About 41 percent of adults with ADHD smoke, compared to 19 percent of the general adult population; and smokers with ADHD tend to begin smoking at a younger age.
Children and adolescents with ADHD are two to three times more likely to smoke than their peers. Smokers with ADHD often have more severe nicotine dependence and withdrawal when they try to quit. Additionally, some studies suggest that those with ADHD and those who tend to smoke share a genetic link.It is better to seek appropriate drug therapies to treat ADHD symptoms than to embrace a life-threatening habit as a way to focus attention.ADVERTISEMENT
This all adds up to an additional burden of chronic disease, premature disability, and death from the effects of cigarette smoking for a population already burdened by a complex neurodevelopmental condition.
In searching for explanations for the linked behaviors, researchers have suggested that nicotine targets the balance of the same chemicals, dopamine and norepinephrine, that are important in regulating attention.

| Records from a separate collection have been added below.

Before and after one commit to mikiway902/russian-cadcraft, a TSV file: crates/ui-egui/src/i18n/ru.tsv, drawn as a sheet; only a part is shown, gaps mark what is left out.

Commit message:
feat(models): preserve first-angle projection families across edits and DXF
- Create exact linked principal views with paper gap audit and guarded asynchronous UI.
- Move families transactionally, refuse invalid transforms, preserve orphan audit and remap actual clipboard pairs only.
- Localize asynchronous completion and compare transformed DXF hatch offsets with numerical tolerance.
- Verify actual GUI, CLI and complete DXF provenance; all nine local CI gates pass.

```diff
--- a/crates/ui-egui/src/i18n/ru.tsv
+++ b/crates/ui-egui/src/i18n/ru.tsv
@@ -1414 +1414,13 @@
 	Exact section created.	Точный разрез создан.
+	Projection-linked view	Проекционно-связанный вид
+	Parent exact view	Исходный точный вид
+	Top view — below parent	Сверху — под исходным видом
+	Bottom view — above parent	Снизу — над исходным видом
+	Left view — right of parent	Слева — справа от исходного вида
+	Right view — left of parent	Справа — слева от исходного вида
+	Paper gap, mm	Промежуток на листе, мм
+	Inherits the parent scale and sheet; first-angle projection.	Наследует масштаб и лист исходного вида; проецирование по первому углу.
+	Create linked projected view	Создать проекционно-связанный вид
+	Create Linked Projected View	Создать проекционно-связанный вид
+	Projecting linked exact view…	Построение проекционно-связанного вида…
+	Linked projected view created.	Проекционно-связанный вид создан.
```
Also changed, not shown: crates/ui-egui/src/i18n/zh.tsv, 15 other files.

Nicotine has been shown to enhance attention in both ADHD and non-ADHD diagnosed individuals and improves clinical functioning in patients with ADHD. Therefore some researchers have theorized that smoking cigarettes may be a way of self-medicating the chemical imbalance experienced by ADHD sufferers.
Stimulant medications such as methylphenidate and dextroamphetamine, the most common treatments for ADHD, also target these chemical pathways to control ADHD symptoms.
The current report reviewed 17 studies, involving 2360 participants, which evaluated smoking behaviors of 1424 treated and 936 untreated ADHD patients.
Of the 17 studies, only one showed an increased rate of smoking with stimulant treatment. Nine showed that stimulant treatment was associated with lower rates or later onset of smoking; five showed no association between stimulant treatment and smoking; and two identified one positive and one negative impact of stimulant treatment on patients who also had diagnoses of conduct disorder. The best outcomes were seen when ADHD treatment was consistent and sustained.
The researchers concluded that stimulant treatment of ADHD does not increase the risk for smoking and may, when used consistently, lower the risk of smoking. They noted that stimulant medication is often an underutilized treatment for ADHD patients and that those who do use medication find it difficult to stick to their treatment regimens long-term.
Improved strategies for pharmacologic treatment of ADHD and improved compliance could have the dual benefit of better controlling ADHD symptoms and also decreasing smoking risk for an already high-risk population, they believe.
It can also be helpful to understand and be alert to the the possibility of using nicotine to self-medicate ADHD symptoms. It is a far better idea to seek appropriate drug therapies to treat ADHD symptoms — as well as comply with ADHD treatment regimens — than to embrace a life-threatening habit as a way to focus attention.
The study is published in Pediatrics.